Pull every line containing "text" from the listing below.

> Task inputs
##########

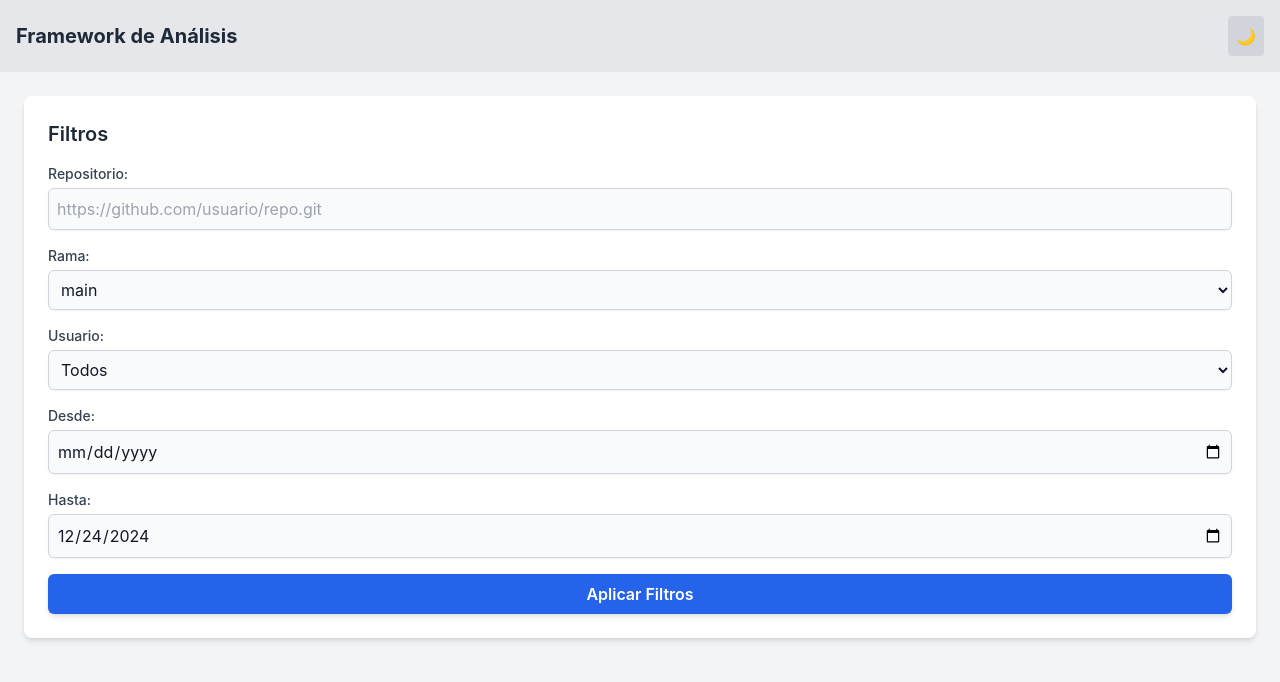
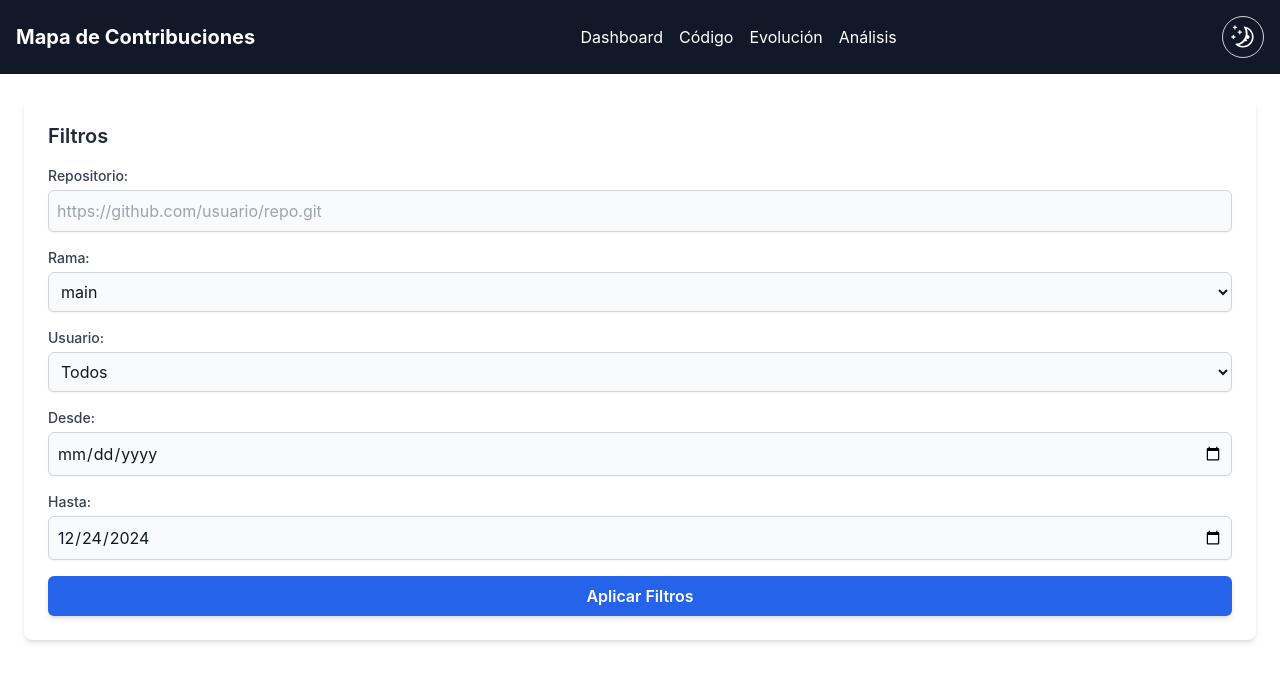
Before and after one commit to mmasias/pyReposU, a React (Vite) app in the folder Project/frontend/visualizador-codigo/: page /mapa-heatmap in a window 1280 px wide. Shown: the top 682 px of the page. Built offline with nearby package versions, Linux system fonts and the light colour scheme; what chartjs-plugin-zoom would draw is missing.

Commit message:
feat(mejorasFront):algunas mejoras en relacion al navbar y al themeswitcher

```diff
--- a/Project/frontend/visualizador-codigo/src/App.tsx
+++ b/Project/frontend/visualizador-codigo/src/App.tsx
@@ -1,14 +1,15 @@
-import React from 'react';
-import { BrowserRouter as Router, Routes, Route } from 'react-router-dom';
-import Dashboard from './pages/Dashboard';
-import Visualizador from './pages/visualizadorCodigo/Visualizador';
-import Playback from './pages/visualizadorCodigo/Playback';
-import Analisis from './pages/anaisisMultidimensional/Analisis';
-import MapaHeatmap from './pages/mapaContribuciones/MapaHeatmap';
-import MapaBubbleChart from './pages/mapaEvolucionRepo/MapaBubbleChart';
+import { BrowserRouter as Router, Routes, Route } from "react-router-dom";
+import Layout from "./components/common/Layout";
+import Dashboard from "./pages/Dashboard";
+import Visualizador from "./pages/VisualizadorCodigo/Visualizador";
+import Playback from "./pages/VisualizadorCodigo/Playback";
+import Analisis from "./pages/anaisisMultidimensional/Analisis";
+import MapaHeatmap from "./pages/MapaContribuciones/MapaHeatmap";
+import MapaBubbleChart from "./pages/mapaEvolucionRepo/MapaBubbleChart";
 
 const App: React.FC = () => (
   <Router>
+    <Layout>
       <Routes>
         <Route path="/" element={<Dashboard />} />
         <Route path="/visualizador" element={<Visualizador />} />
@@ -17,6 +18,7 @@ const App: React.FC = () => (
         <Route path="/mapa-heatmap" element={<MapaHeatmap />} />
         <Route path="/mapa-bubblechart" element={<MapaBubbleChart />} />
       </Routes>
+    </Layout>
   </Router>
 );
 
--- a/Project/frontend/visualizador-codigo/src/components/Layout.tsx
+++ /dev/null
@@ -1,31 +0,0 @@
-import React, { useState, useEffect } from "react";
-
-const Layout: React.FC<{ children: React.ReactNode }> = ({ children }) => {
-  const [darkMode, setDarkMode] = useState(false);
-
-  useEffect(() => {
-    const savedMode = localStorage.getItem("theme");
-    setDarkMode(savedMode === "dark");
-  }, []);
-
-  const toggleDarkMode = () => {
-    const newMode = !darkMode;
-    setDarkMode(newMode);
-    document.documentElement.classList.toggle("dark", newMode);
-    localStorage.setItem("theme", newMode ? "dark" : "light");
-  };
-
-  return (
-    <div className={`min-h-screen ${darkMode ? "dark bg-gray-900 text-white" : "bg-gray-100 text-gray-800"}`}>
-      <header className="p-4 flex justify-between items-center bg-gray-200 dark:bg-gray-800">
-        <h1 className="text-xl font-bold">Framework de Análisis</h1>
-        <button onClick={toggleDarkMode} className="p-2 rounded bg-gray-300 dark:bg-gray-600">
-          {darkMode ? "☀️" : "🌙"}
-        </button>
-      </header>
-      <main className="p-6">{children}</main>
-    </div>
-  );
-};
-
-export default Layout;
--- /dev/null
+++ b/Project/frontend/visualizador-codigo/src/components/common/Layout.tsx
@@ -0,0 +1,17 @@
+import { ReactNode } from "react";
+import Navbar from "../common/Navbar";
+
+interface LayoutProps {
+  children: ReactNode;
+}
+
+const Layout = ({ children }: LayoutProps) => {
+  return (
+    <div className="app-container">
+      <Navbar />
+      <main className="p-6">{children}</main>
+    </div>
+  );
+};
+
+export default Layout;
--- /dev/null
+++ b/Project/frontend/visualizador-codigo/src/components/common/Navbar.tsx
@@ -0,0 +1,51 @@
+import { Link, useLocation } from "react-router-dom";
+import ThemeSwitcher from "./ThemeSwitcher";
+
+const Navbar = () => {
+  const location = useLocation();
+
+  // Mapa de títulos según la ruta actual
+  const titles: Record<string, string> = {
+    "/": "Framework de análisis",
+    "/visualizador": "Visualizador Evolutivo de Código",
+    "/mapa-heatmap": "Mapa de Contribuciones",
+    "/mapa-bubblechart": "Evolución del Código",
+    "/analisis-multidimensional": "Análisis Multidimensional",
+  };
+
+  const links = [
+    { path: "/", label: "Dashboard" },
+    { path: "/visualizador", label: "Código" },
+    { path: "/mapa-heatmap", label: "Contribuciones" },
+    { path: "/mapa-bubblechart", label: "Evolución" },
+    { path: "/analisis-multidimensional", label: "Análisis" },
+  ];
+
+  return (
+    <nav className="bg-gray-900 text-white p-4 flex justify-between items-center">
+      {/* Título dinámico según la página */}
+      <h1 className="text-xl font-bold">
+        {titles[location.pathname] || "Framework de análisis"}
+      </h1>
+
+      <div className="flex gap-4">
+        {links.map(
+          (link) =>
+            link.path !== location.pathname && (
+              <Link
+                key={link.path}
+                to={link.path}
+                className="hover:text-gray-300 transition duration-200"
+              >
+                {link.label}
+              </Link>
+            )
+        )}
+      </div>
+
+      <ThemeSwitcher />
+    </nav>
+  );
+};
+
+export default Navbar;
--- a/Project/frontend/visualizador-codigo/src/components/ThemeSwitcher.tsx
+++ b/Project/frontend/visualizador-codigo/src/components/common/ThemeSwitcher.tsx
@@ -5,7 +5,7 @@ const ThemeSwitcher = () => {
   const [theme, setTheme] = useState(localStorage.getItem("theme") || "light");
 
   useEffect(() => {
-    document.body.classList.toggle("dark", theme === "dark");
+    document.documentElement.classList.toggle("dark", theme === "dark"); // Afecta a toda la página
     localStorage.setItem("theme", theme);
   }, [theme]);
 
--- a/Project/frontend/visualizador-codigo/src/pages/Dashboard.tsx
+++ b/Project/frontend/visualizador-codigo/src/pages/Dashboard.tsx
@@ -1,6 +1,6 @@
 import React from "react";
 import { Link } from "react-router-dom";
-import ThemeSwitcher from "../components/ThemeSwitcher";
+import ThemeSwitcher from "../components/common/ThemeSwitcher";
 
 const Dashboard = () => {
   const features = [
@@ -80,7 +80,6 @@ const Dashboard = () => {
       <header className="relative flex flex-col items-center text-center mb-10">
         <h1 className="text-4xl font-bold text-gray-800 dark:text-white">Framework de Análisis</h1>
         <div className="absolute top-4 right-4">
-          <ThemeSwitcher />
         </div>
       </header>
 
--- a/Project/frontend/visualizador-codigo/src/pages/anaisisMultidimensional/Analisis.tsx
+++ b/Project/frontend/visualizador-codigo/src/pages/anaisisMultidimensional/Analisis.tsx
@@ -3,7 +3,6 @@ import axios from "axios";
 import TablaAnalisis from "./TablaAnalisis";
 import Filtros from "./Filtros";
 import ExportarDatos from "./ExportarDatos";
-import Layout from "../../components/Layout";
 import Graficos from "../../components/Graficos";
 
 interface UserData {
@@ -75,7 +74,7 @@ const Analisis: React.FC = () => {
   );
 
   return (
-    <Layout>
+    <>
       <div className="space-y-6">
         <Filtros {...{ repoUrl, setRepoUrl, since, setSince, until, setUntil, fetchData }} />
 
@@ -116,7 +115,7 @@ const Analisis: React.FC = () => {
         <TablaAnalisis data={data} branches={branches} visibleColumns={visibleColumns} setData={setData} />
         <ExportarDatos />
       </div>
-    </Layout>
+    </>
   );
 };
 
--- a/Project/frontend/visualizador-codigo/src/pages/mapaContribuciones/MapaHeatmap.tsx
+++ b/Project/frontend/visualizador-codigo/src/pages/mapaContribuciones/MapaHeatmap.tsx
@@ -1,7 +1,6 @@
 import React, { useState } from "react";
 import FiltrosContribuciones from "../../components/FiltrosContribucionesYHeatMap";
 import Heatmap from "./HeatMap";
-import Layout from "../../components/Layout";
 import { useContributions } from "../../hooks/useContributions";
 
 const MapaHeatmap: React.FC = () => {
@@ -13,7 +12,7 @@ const MapaHeatmap: React.FC = () => {
   const { contributions, loading, fetchData } = useContributions(repoUrl, branch, startDate, endDate);
 
   return (
-    <Layout>
+    <>
       <FiltrosContribuciones {...{ repoUrl, setRepoUrl, branch, setBranch, startDate, setStartDate, endDate, setEndDate, fetchData }} />
 
       {loading ? (
@@ -21,7 +20,7 @@ const MapaHeatmap: React.FC = () => {
       ) : (
         contributions && <Heatmap data={contributions} />
       )}
-    </Layout>
+    </>
   );
 };
 
--- a/Project/frontend/visualizador-codigo/src/pages/mapaEvolucionRepo/MapaBubbleChart.tsx
+++ b/Project/frontend/visualizador-codigo/src/pages/mapaEvolucionRepo/MapaBubbleChart.tsx
@@ -1,7 +1,6 @@
 import React, { useState } from "react";
 import FiltrosContribuciones from "../../components/FiltrosContribucionesYHeatMap";
 import BubbleChart from "./BubbleChart";
-import Layout from "../../components/Layout";
 import { useContributions } from "../../hooks/useContributions";
 
 const MapaBubbleChart: React.FC = () => {
@@ -13,7 +12,7 @@ const MapaBubbleChart: React.FC = () => {
   const { bubbleData, loading, fetchData } = useContributions(repoUrl, branch, startDate, endDate);
 
   return (
-    <Layout>
+    <>
       <FiltrosContribuciones {...{ repoUrl, setRepoUrl, branch, setBranch, startDate, setStartDate, endDate, setEndDate, fetchData }} />
 
       {loading ? (
@@ -21,7 +20,7 @@ const MapaBubbleChart: React.FC = () => {
       ) : (
         bubbleData && <BubbleChart data={bubbleData} startDate={startDate} endDate={endDate} />
       )}
-    </Layout>
+    </>
   );
 };
 
--- a/Project/frontend/visualizador-codigo/src/styles/global.css
+++ b/Project/frontend/visualizador-codigo/src/styles/global.css
@@ -44,3 +44,7 @@ body.dark {
 .button-primary:hover {
   background-color: #4338ca;
 }
+html.dark, body.dark {
+  background-color: #1a1a1a !important; /* Fondo oscuro global */
+  color: white !important;
+}
```
Lines whose indentation alone changed are shown as unchanged.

##########

> Response to this task
-    <div className={`min-h-screen ${darkMode ? "dark bg-gray-900 text-white" : "bg-gray-100 text-gray-800"}`}>
-        <h1 className="text-xl font-bold">Framework de Análisis</h1>
+    <nav className="bg-gray-900 text-white p-4 flex justify-between items-center">
+      <h1 className="text-xl font-bold">
+                className="hover:text-gray-300 transition duration-200"
       <header className="relative flex flex-col items-center text-center mb-10">
         <h1 className="text-4xl font-bold text-gray-800 dark:text-white">Framework de Análisis</h1>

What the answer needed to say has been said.